Israeli Prime Minister Benjamin Netanyahu’s reported trip to Saudi Arabia on Sunday follows the theme of unprecedented relations between Arab countries and Israel.
The second half of 2020 has been seen an accelerated rate of normalisation of ties: the “Abraham Accords” were signed with the United Arab Emirates (UAE) in August, Bahrain followed a month later, and Sudan’s transitional government announced normalisation of relations with Israel in October.
Several Sudanese political parties have rejected normalisation, however, and Sudan’s acting foreign minister said the agreement must be approved by the yet-to-be formed legislative council.
Brokered by the Trump administration, the deals broke years of consensus among most Arab states that have said any official recognition of Israel is conditional on the end of the occupation of Palestinian territories and establishment of the two-state solution on the 1967 borders.

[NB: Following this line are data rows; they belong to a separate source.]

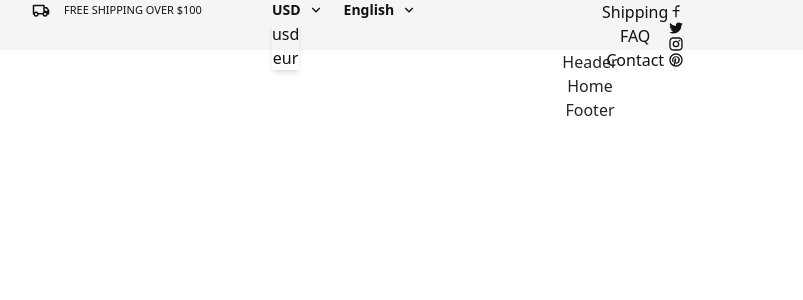
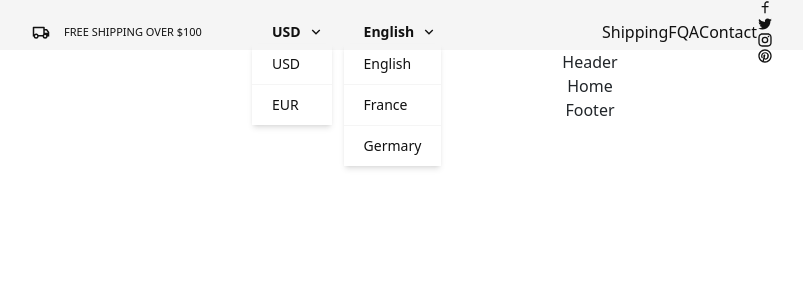
Before and after one commit to tuanyh11/ec-app, a React (Create React App) app: page /home in a window 1280 px wide. Shown: the top 300 px of the page, without its empty margins (50-853 px from the left). Built offline with nearby package versions, Linux system fonts and the light colour scheme.

Commit message:
commit_2

```diff
--- a/src/components/Common/Topbar.jsx
+++ b/src/components/Common/Topbar.jsx
@@ -31,13 +31,40 @@ const tobarCurency = [
     },
 ]
 
+const topbarLanguage = [
+    {
+        language: 'english'
+    },
+    {
+        language: 'France'
+    },
+    {
+        language: 'Germary'
+    }
+]
+
+const topbarMenu = [
+    {
+        pathName: "/",
+        name: "Shipping"
+    },
+    {
+        pathName: "/",
+        name: "FQA"
+    },
+    {
+        pathName: "/",
+        name: "Contact"
+    }
+]
+
 const Topbar = () => {
   return (
     <div className="bg-[#f5f5f5] h-[50px] text-[#111111]">
         <Container>
             <Row>
-                <Col lg={6}>
-                    <div className="flex items-center">
+                <Col lg={6} >
+                    <div className="flex items-center h-full">
                         <div className="flex items-center mr-[50px]">
                             <RiTruckLine className="h-[18px] w-[18px]"/>
                             <span className="ml-[14px] text-[11px] font-medium uppercase text-[#111111]">Free shipping over $100</span>
@@ -52,11 +79,11 @@ const Topbar = () => {
                                 </div>
 
                                 {/* dropdown */}
-                                <div className="absolute top-[110%]">
-                                    <ul className="shadow-md">
+                                <div className="absolute top-[110%] min-w-[80px] left-0 z-[9999999] text-left ">
+                                    <ul className="shadow-md " >
                                         {tobarCurency.map((item, i) => (
-                                            <li key={i}>
-                                                <Link to="/" className="">
+                                            <li key={i} className="border-b-[#f5f5f5] border-b-[1px] last:!border-0 hover:bg-[#e2e2e2] transition">
+                                                <Link to="/" className="p-[13px_20px] text-sm  block uppercase leading-none ">
                                                     {item.curruncy}
                                                 </Link>
                                             </li>
@@ -64,12 +91,23 @@ const Topbar = () => {
                                     </ul>
                                 </div>
                             </div>
-                            <div>
+                            <div className='p-[0_20px] group relative '>
                                 <div className='flex items-center'>
                                     <span className="text-sm font-semibold">English</span>
                                     <RiArrowDownSLine className="ml-[7px]"/>
                                 </div>
-
+                                {/* dropdown */}
+                                <div className="absolute top-[110%] min-w-[80px] left-0 z-[9999999] text-left ">
+                                    <ul className="shadow-md " >
+                                        {topbarLanguage.map((item, i) => (
+                                            <li key={i} className="border-b-[#f5f5f5] border-b-[1px] last:!border-0 hover:bg-[#e2e2e2] transition">
+                                                <Link to="/" className="p-[13px_20px] text-sm  block capitalize leading-none ">
+                                                    {item.language}
+                                                </Link>
+                                            </li>
+                                        ))}
+                                    </ul>
+                                </div>
                             </div>
                         </div>
 
@@ -78,16 +116,14 @@ const Topbar = () => {
                 <Col lg={6}>
                     <div className="flex items-center">
                         {/* tobar menu */}
-                        <ul>
-                            <li>
-                                <Link to="/"> Shipping </Link>
-                            </li>
-                            <li>
-                                <Link to="/">FAQ</Link>
-                            </li>
-                            <li>
-                                <Link to="/">Contact</Link>
-                            </li>
+                        <ul className='flex items-center'>
+                            {
+                                topbarMenu.map((item, i) => (
+                                    <li key={i}>
+                                        <Link to="/"> {item.name} </Link>
+                                    </li>
+                                ))
+                            }
                         </ul>
 
                         {/* tobar contact */}
```
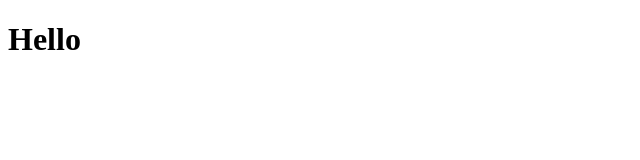
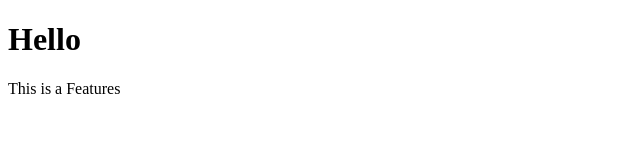
Before and after one commit to prachi-rsvr/Local-Repo, a plain HTML site: page index.html in a window 1280 px wide. Shown: the whole page, without its empty margins (0-640 px from the left). Drawn offline with Linux system fonts and the light colour scheme.

Commit message:
add new features

```diff
--- a/index.html
+++ b/index.html
@@ -7,5 +7,6 @@
 </head>
 <body>
     <h1>Hello</h1>
+    <p>This is a Features</p>
 </body>
 </html>
```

Before August, only two Arab countries had official ties with Israel – Egypt in 1979 and Jordan in 1994.